*** Opening of Data for the task ***

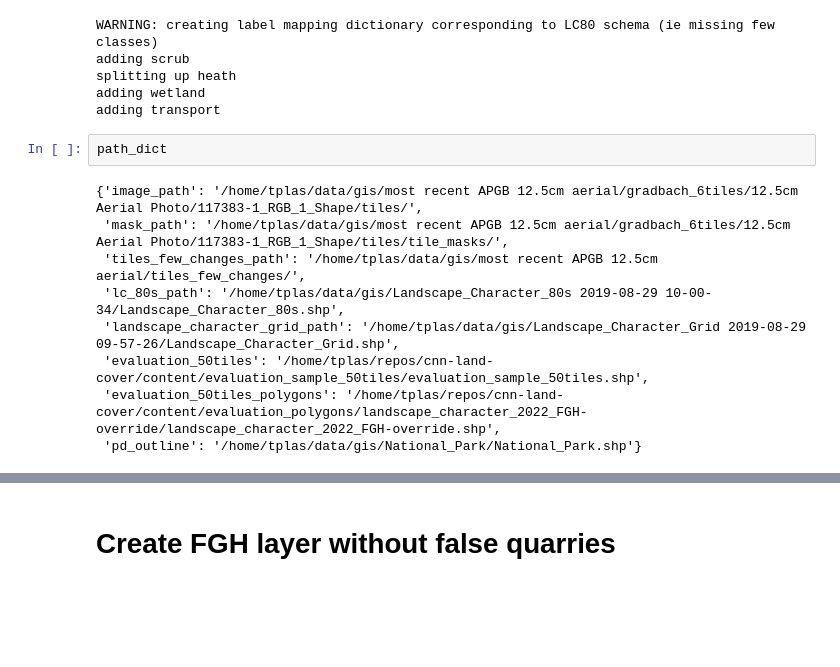
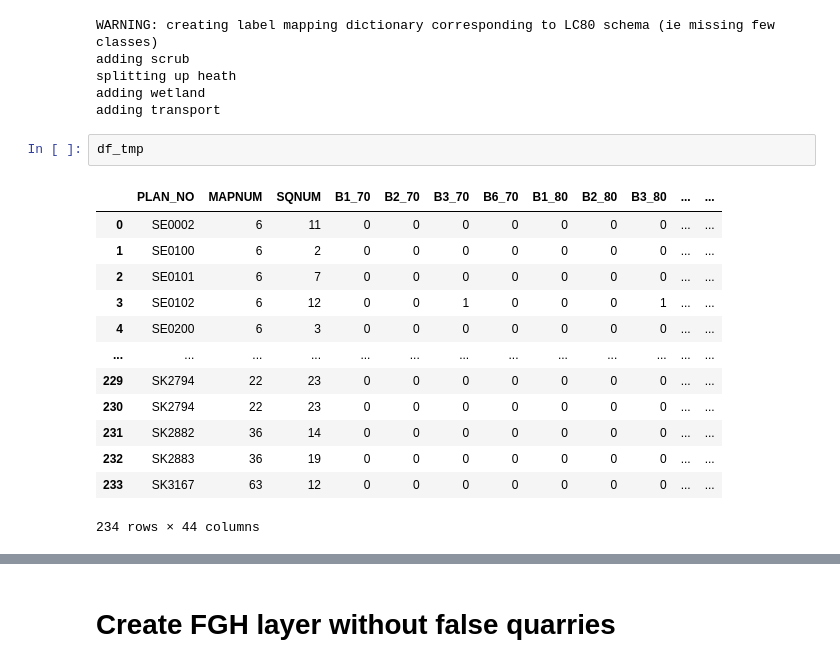
Before and after one commit to pdnpa/cnn-land-cover, a Jupyter notebook: notebooks/Create grids for merger.ipynb, the cells around one changed output, grey strips where cells are left out. Saved outputs shown, nothing was run; the diff lists cells and outputs as text; blank space fills up the shorter version.

```diff
--- a/notebooks/Create grids for merger.ipynb
+++ b/notebooks/Create grids for merger.ipynb
@@ -21,14 +21,19 @@ adding scrub
 splitting up heath
 adding wetland
 adding transport
-# %%
-path_dict
-# %% [output]
-{'image_path': '/home/tplas/data/gis/most recent APGB 12.5cm aerial/gradbach_6tiles/12.5cm Aerial Photo/117383-1_RGB_1_Shape/tiles/',
- 'mask_path': '/home/tplas/data/gis/most recent APGB 12.5cm aerial/gradbach_6tiles/12.5cm Aerial Photo/117383-1_RGB_1_Shape/tiles/tile_masks/',
- 'tiles_few_changes_path': '/home/tplas/data/gis/most recent APGB 12.5cm aerial/tiles_few_changes/',
- 'lc_80s_path': '/home/tplas/data/gis/Landscape_Character_80s 2019-08-29 10-00-34/Landscape_Character_80s.shp',
- 'landscape_character_grid_path': '/home/tplas/data/gis/Landscape_Character_Grid 2019-08-29 09-57-26/Landscape_Character_Grid.shp',
- 'evaluation_50tiles': '/home/tplas/repos/cnn-land-cover/content/evaluation_sample_50tiles/evaluation_sample_50tiles.shp',
- 'evaluation_50tiles_polygons': '/home/tplas/repos/cnn-land-cover/content/evaluation_polygons/landscape_character_2022_FGH-override/landscape_character_2022_FGH-override.shp',
- 'pd_outline': '/home/tplas/data/gis/National_Park/National_Park.shp'}
+# %%
+df_tmp
+# %% [output]
+|  | PLAN_NO | MAPNUM | SQNUM | B1_70 | B2_70 | B3_70 | B6_70 | B1_80 | B2_80 | B3_80 | ... | ... |
+| 0 | SE0002 | 6 | 11 | 0 | 0 | 0 | 0 | 0 | 0 | 0 | ... | ... |
+| 1 | SE0100 | 6 | 2 | 0 | 0 | 0 | 0 | 0 | 0 | 0 | ... | ... |
+| 2 | SE0101 | 6 | 7 | 0 | 0 | 0 | 0 | 0 | 0 | 0 | ... | ... |
+| 3 | SE0102 | 6 | 12 | 0 | 0 | 1 | 0 | 0 | 0 | 1 | ... | ... |
+| 4 | SE0200 | 6 | 3 | 0 | 0 | 0 | 0 | 0 | 0 | 0 | ... | ... |
+| ... | ... | ... | ... | ... | ... | ... | ... | ... | ... | ... | ... | ... |
+| 229 | SK2794 | 22 | 23 | 0 | 0 | 0 | 0 | 0 | 0 | 0 | ... | ... |
+| 230 | SK2794 | 22 | 23 | 0 | 0 | 0 | 0 | 0 | 0 | 0 | ... | ... |
+| 231 | SK2882 | 36 | 14 | 0 | 0 | 0 | 0 | 0 | 0 | 0 | ... | ... |
+| 232 | SK2883 | 36 | 19 | 0 | 0 | 0 | 0 | 0 | 0 | 0 | ... | ... |
+| 233 | SK3167 | 63 | 12 | 0 | 0 | 0 | 0 | 0 | 0 | 0 | ... | ... |
+234 rows × 44 columns
```
Also changed, not shown: parts of 4 cells of this notebook, 5 other files.
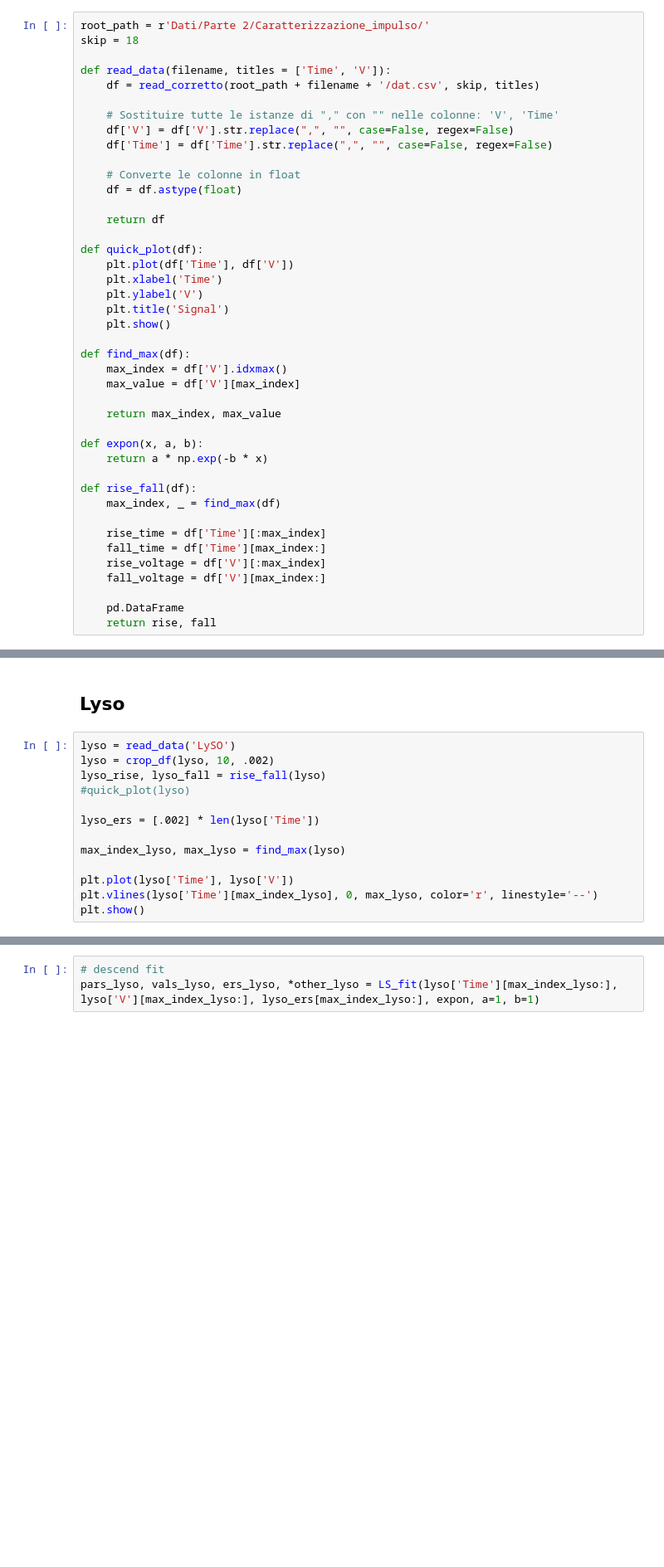
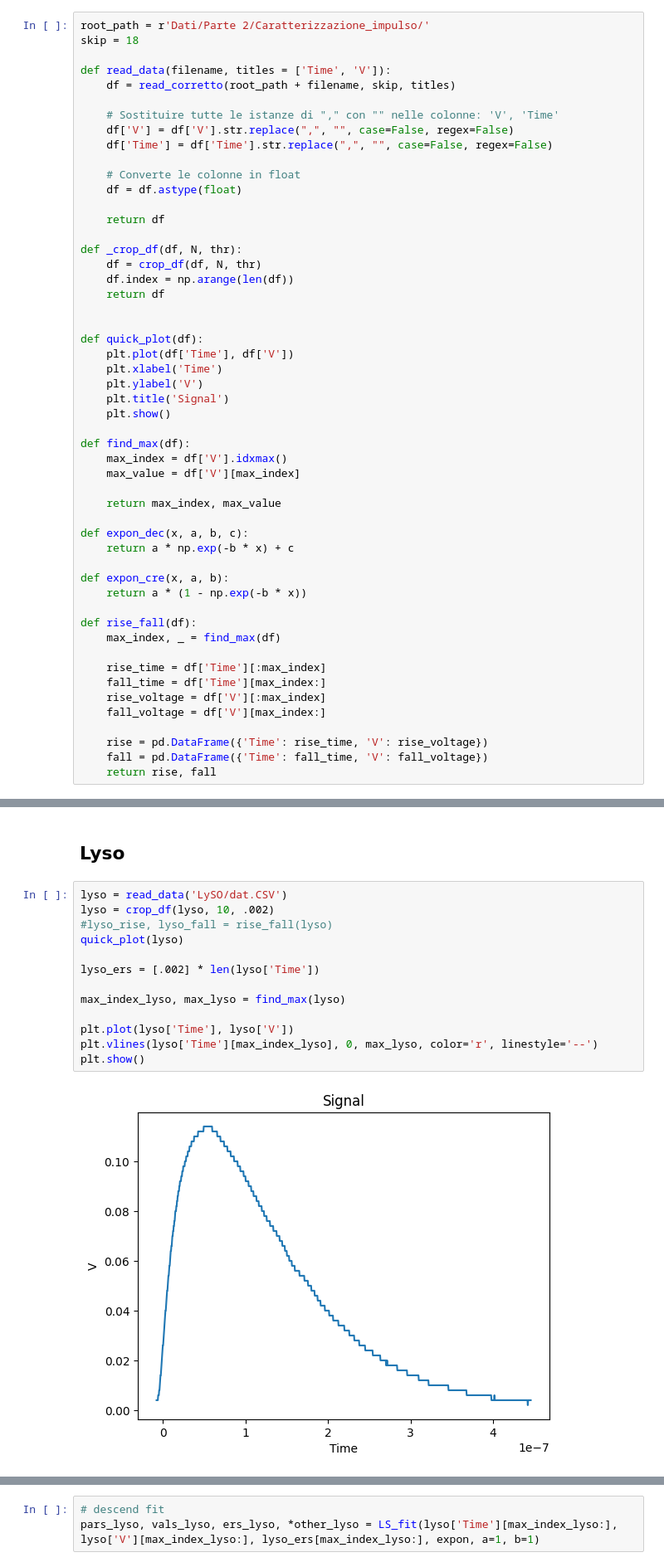
Before and after one commit to Pavar0tty/Laboratorio_SiPM, a Jupyter notebook: Analisi/Parte 2/Time_analisi.ipynb, the cells around one changed output, grey strips where cells are left out. Shown at 83% size. Cells and saved outputs as stored; diff of their text form; blank space fills up the shorter version.

```diff
--- a/Analisi/Parte 2/Time_analisi.ipynb
+++ b/Analisi/Parte 2/Time_analisi.ipynb
@@ -17,7 +17,7 @@ root_path = r'Dati/Parte 2/Caratterizzazione_impulso/'
 skip = 18
 
 def read_data(filename, titles = ['Time', 'V']):
-    df = read_corretto(root_path + filename + '/dat.csv', skip, titles)
+    df = read_corretto(root_path + filename, skip, titles)
 
     # Sostituire tutte le istanze di "," con "" nelle colonne: 'V', 'Time'
     df['V'] = df['V'].str.replace(",", "", case=False, regex=False)
@@ -27,6 +27,12 @@ def read_data(filename, titles = ['Time', 'V']):
     df = df.astype(float)
 
     return df
+
+def _crop_df(df, N, thr):
+    df = crop_df(df, N, thr)
+    df.index = np.arange(len(df))
+    return df
+
 
 def quick_plot(df):
     plt.plot(df['Time'], df['V'])
@@ -41,8 +47,11 @@ def find_max(df):
 
     return max_index, max_value
 
-def expon(x, a, b):
-    return a * np.exp(-b * x)
+def expon_dec(x, a, b, c):
+    return a * np.exp(-b * x) + c
+
+def expon_cre(x, a, b):
+    return a * (1 - np.exp(-b * x))
 
 def rise_fall(df):
     max_index, _ = find_max(df)
@@ -52,7 +61,8 @@ def rise_fall(df):
     rise_voltage = df['V'][:max_index]
     fall_voltage = df['V'][max_index:]
 
-    pd.DataFrame
+    rise = pd.DataFrame({'Time': rise_time, 'V': rise_voltage})
+    fall = pd.DataFrame({'Time': fall_time, 'V': fall_voltage})
     return rise, fall
 # %% [markdown]
 ## BGO
@@ -73,15 +117,17 @@ quick_plot(csi_co)
 # %% [markdown]
 ## Lyso
 # %%
-lyso = read_data('LySO')
+lyso = read_data('LySO/dat.CSV')
 lyso = crop_df(lyso, 10, .002)
-lyso_rise, lyso_fall = rise_fall(lyso)
-#quick_plot(lyso)
+#lyso_rise, lyso_fall = rise_fall(lyso)
+quick_plot(lyso)
 
 lyso_ers = [.002] * len(lyso['Time'])
 
 max_index_lyso, max_lyso = find_max(lyso)
 
 plt.plot(lyso['Time'], lyso['V'])
 plt.vlines(lyso['Time'][max_index_lyso], 0, max_lyso, color='r', linestyle='--')
 plt.show()
+# %% [output]
+[figure, added]
```
Also changed, not shown: parts of 6 cells of this notebook, 4 other files.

*** Close of Data for the task ***

**Task to complete**
Could you find every line in the records above that has the string "Analisi" and copy it?

**Solution**
Before and after one commit to Pavar0tty/Laboratorio_SiPM, a Jupyter notebook: Analisi/Parte 2/Time_analisi.ipynb, the cells around one changed output, grey strips where cells are left out. Shown at 83% size. Cells and saved outputs as stored; diff of their text form; blank space fills up the shorter version.
--- a/Analisi/Parte 2/Time_analisi.ipynb
+++ b/Analisi/Parte 2/Time_analisi.ipynb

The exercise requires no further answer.